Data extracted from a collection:
==================================================

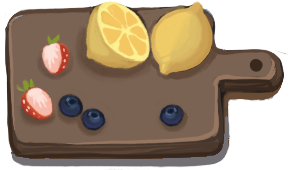
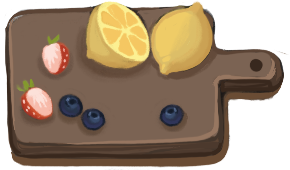
Kitchen pieces keep their own painted shadows; the new shadow stays on the table items only

Changed region(s): [[0.031, 0.6765, 0.8069, 1.0]]

diff --git a/Docs/tools/report_page/index.html b/Docs/tools/report_page/index.html
@@ -76,19 +76,19 @@ h3 small{font-weight:600;color:var(--soft);font-size:13px;margin-left:6px}
 <div class="who p1"><h3>You</h3>
 <p><b>Test build 36</b> (TestFlight, version 26.11.29): arrange the kitchen in the morning; try a red piece and see Ready go off. The new choux plate is on the table.</p>
 <p><b>Kitchen</b> (Current): tick how the arrangement feels; the old places are back (say "build" for a new test build); the glow brush also waits.</p>
-<p><b>Shadows</b> (Q&amp;A): the one shadow at 60 % is on all items; look at the screenshots.</p>
+<p><b>Shadows</b> (Q&amp;A): the one shadow at 60 % is on the table items; the kitchen keeps its own.</p>
 <p><b>App Store page</b> (Q&amp;A): tick which improvements to make.</p></div>
 <div class="who p2"><h3>Me</h3><p><b>Choux:</b> ChatGPT's hand-drawn repaint of the four comes at 4:58 PM.</p><p><b>App Store page:</b> waiting on your ticks.</p></div>
 </div>
 
 <h2 id="qa"><span class="n">2</span>Q&amp;A</h2>
 <div class="q"><h3>You asked: one shadow for every cloth, at 60 %, on all items; show me screenshots (16 November)</h3>
-<p style="margin:6px 0"><b>Done, in the project, in no build:</b> every item's shadow is now near-black <span style="display:inline-block;width:14px;height:14px;border-radius:3px;vertical-align:-2px;border:1px solid rgba(0,0,0,.25);background:rgb(20,16,24)"></span> 20, 16, 24, see-through at 60 %. Each shadow keeps its drawn shape; only its paint changed, so it is a darker shade of whatever lies under it.</p>
+<p style="margin:6px 0"><b>Done, in the project, in no build:</b> every table item's shadow is now near-black <span style="display:inline-block;width:14px;height:14px;border-radius:3px;vertical-align:-2px;border:1px solid rgba(0,0,0,.25);background:rgb(20,16,24)"></span> 20, 16, 24, see-through at 60 %. Each shadow keeps its drawn shape; only its paint changed, so it is a darker shade of whatever lies under it.</p>
 <figure><img src="shadow_ch1.jpg" alt="The chapter 1 table before and after: the shadows of the baskets, juice, coffee station, plates and jar are now darker red on red and grey on white instead of grey-blue"></figure>
 <figure><img src="shadow_ch2.jpg" alt="The chapter 2 table before and after: the shadows of the ice cream station, waffle machine, coconuts, baskets and plates are now a darker blue and a darker cream"></figure>
-<figure><img src="shadow_kitchen.jpg" alt="The kitchen counter before and after: the cake cloth's, the board's and the juice bottle's shadows in the new paint"></figure>
 <ul>
-<li><b>Changed:</b> apples, bread, coconuts, coffee machine and cups, cookies, juice, choux plate, ice cream station, waffle machine, bin, candy jar, both flower pots; in the kitchen the cake cloth, the board and the juice bottle. About 90 pictures.</li>
+<li><b>Changed:</b> apples, bread, coconuts, coffee machine and cups, cookies, juice, choux plate, ice cream station, waffle machine, bin, candy jar, both flower pots. About 90 pictures.</li>
+<li><b>Kitchen:</b> untouched, as you said. The cake cloth, the board and the juice bottle have their own painted shadows back.</li>
 <li><b>Not changed:</b> the cake stand's shadow on its own napkin (it is painted into the napkin's checks) and the hen's.</li>
 <li><b>How it was before:</b> the kitchen's shadows were solid paint you picked per surface (brown on the wood, grey in the cabinet); the table's were grey-blue paint, which stayed grey-blue on red.</li>
 <li>The old pictures are kept, so this can be undone in one step.</li>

==================================================

The records above must be repeated in full and exactly, but without any of the pictures.

Task output:
Kitchen pieces keep their own painted shadows; the new shadow stays on the table items only

Changed region(s): [[0.031, 0.6765, 0.8069, 1.0]]

diff --git a/Docs/tools/report_page/index.html b/Docs/tools/report_page/index.html
@@ -76,19 +76,19 @@ h3 small{font-weight:600;color:var(--soft);font-size:13px;margin-left:6px}
 <div class="who p1"><h3>You</h3>
 <p><b>Test build 36</b> (TestFlight, version 26.11.29): arrange the kitchen in the morning; try a red piece and see Ready go off. The new choux plate is on the table.</p>
 <p><b>Kitchen</b> (Current): tick how the arrangement feels; the old places are back (say "build" for a new test build); the glow brush also waits.</p>
-<p><b>Shadows</b> (Q&amp;A): the one shadow at 60 % is on all items; look at the screenshots.</p>
+<p><b>Shadows</b> (Q&amp;A): the one shadow at 60 % is on the table items; the kitchen keeps its own.</p>
 <p><b>App Store page</b> (Q&amp;A): tick which improvements to make.</p></div>
 <div class="who p2"><h3>Me</h3><p><b>Choux:</b> ChatGPT's hand-drawn repaint of the four comes at 4:58 PM.</p><p><b>App Store page:</b> waiting on your ticks.</p></div>
 </div>
 
 <h2 id="qa"><span class="n">2</span>Q&amp;A</h2>
 <div class="q"><h3>You asked: one shadow for every cloth, at 60 %, on all items; show me screenshots (16 November)</h3>
-<p style="margin:6px 0"><b>Done, in the project, in no build:</b> every item's shadow is now near-black <span style="display:inline-block;width:14px;height:14px;border-radius:3px;vertical-align:-2px;border:1px solid rgba(0,0,0,.25);background:rgb(20,16,24)"></span> 20, 16, 24, see-through at 60 %. Each shadow keeps its drawn shape; only its paint changed, so it is a darker shade of whatever lies under it.</p>
+<p style="margin:6px 0"><b>Done, in the project, in no build:</b> every table item's shadow is now near-black <span style="display:inline-block;width:14px;height:14px;border-radius:3px;vertical-align:-2px;border:1px solid rgba(0,0,0,.25);background:rgb(20,16,24)"></span> 20, 16, 24, see-through at 60 %. Each shadow keeps its drawn shape; only its paint changed, so it is a darker shade of whatever lies under it.</p>
 <figure><img src="shadow_ch1.jpg" alt="The chapter 1 table before and after: the shadows of the baskets, juice, coffee station, plates and jar are now darker red on red and grey on white instead of grey-blue"></figure>
 <figure><img src="shadow_ch2.jpg" alt="The chapter 2 table before and after: the shadows of the ice cream station, waffle machine, coconuts, baskets and plates are now a darker blue and a darker cream"></figure>
-<figure><img src="shadow_kitchen.jpg" alt="The kitchen counter before and after: the cake cloth's, the board's and the juice bottle's shadows in the new paint"></figure>
 <ul>
-<li><b>Changed:</b> apples, bread, coconuts, coffee machine and cups, cookies, juice, choux plate, ice cream station, waffle machine, bin, candy jar, both flower pots; in the kitchen the cake cloth, the board and the juice bottle. About 90 pictures.</li>
+<li><b>Changed:</b> apples, bread, coconuts, coffee machine and cups, cookies, juice, choux plate, ice cream station, waffle machine, bin, candy jar, both flower pots. About 90 pictures.</li>
+<li><b>Kitchen:</b> untouched, as you said. The cake cloth, the board and the juice bottle have their own painted shadows back.</li>
 <li><b>Not changed:</b> the cake stand's shadow on its own napkin (it is painted into the napkin's checks) and the hen's.</li>
 <li><b>How it was before:</b> the kitchen's shadows were solid paint you picked per surface (brown on the wood, grey in the cabinet); the table's were grey-blue paint, which stayed grey-blue on red.</li>
 <li>The old pictures are kept, so this can be undone in one step.</li>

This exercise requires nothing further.